One man's simple, colloquial meditations on his past, his family, and his life's daily minutia are the substance of Nicholson Baker's A Box of Matches. Feeling that life is passing him by, Emmett, a middle-aged medical textbook editor, decides to wake up early each day to sit by a fire in his country house and record his thoughts in a diary. "Good morning," Emmett begins, "it's January and its 4:17 a.m., and I'm going to sit here in the dark." From this vantage point, Emmett reflects stream-of-consciousness style on whatever occurs to him, no matter how mundane: his recent trip to Home Depot, how he met his wife, the habits of the family duck. Routines, such as how he makes his morning coffee in the dark or picks up his underwear with his toes, are described with childlike reverence and directness. All told, nothing much happens in A Box of Matches, which seems to be the point. Baker is more interested in the idea that for many, life is made up of such apparent trivialities, and that only by pausing to appreciate them can anyone gain any lasting satisfaction.
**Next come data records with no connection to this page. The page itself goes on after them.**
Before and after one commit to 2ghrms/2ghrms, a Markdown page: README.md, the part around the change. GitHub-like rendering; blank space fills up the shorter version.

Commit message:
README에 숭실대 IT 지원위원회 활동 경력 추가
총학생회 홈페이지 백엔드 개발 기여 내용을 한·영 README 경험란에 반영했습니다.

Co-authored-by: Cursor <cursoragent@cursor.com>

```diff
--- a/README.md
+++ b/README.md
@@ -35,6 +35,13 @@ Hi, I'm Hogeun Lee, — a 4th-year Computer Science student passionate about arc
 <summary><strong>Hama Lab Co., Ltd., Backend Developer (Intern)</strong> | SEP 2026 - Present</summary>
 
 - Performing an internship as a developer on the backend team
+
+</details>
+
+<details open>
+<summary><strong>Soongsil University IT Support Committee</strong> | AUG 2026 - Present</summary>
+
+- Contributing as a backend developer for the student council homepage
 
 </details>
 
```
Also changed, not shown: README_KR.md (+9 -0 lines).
Baker emphasizes this through the moments of understated wisdom and joy that Emmett derives from ordinary occurrences, such as the daylight through the window: "a simple light that goes everywhere but with no heat, aware that it is taken for granted and content to be so." This is the philosophical equivalent of a one-joke premise, however, and there are moments when Emmett's naiveté and laundry list-like narrative wear thin. Likely understanding this, Baker has wisely kept things short. A curious, often charming novel, A Box of Matches will inspire some readers, while inspiring frustration in others. --Ross Doll

(retrieved from Amazon Thu, 12 Mar 2015 18:21:24 -0400)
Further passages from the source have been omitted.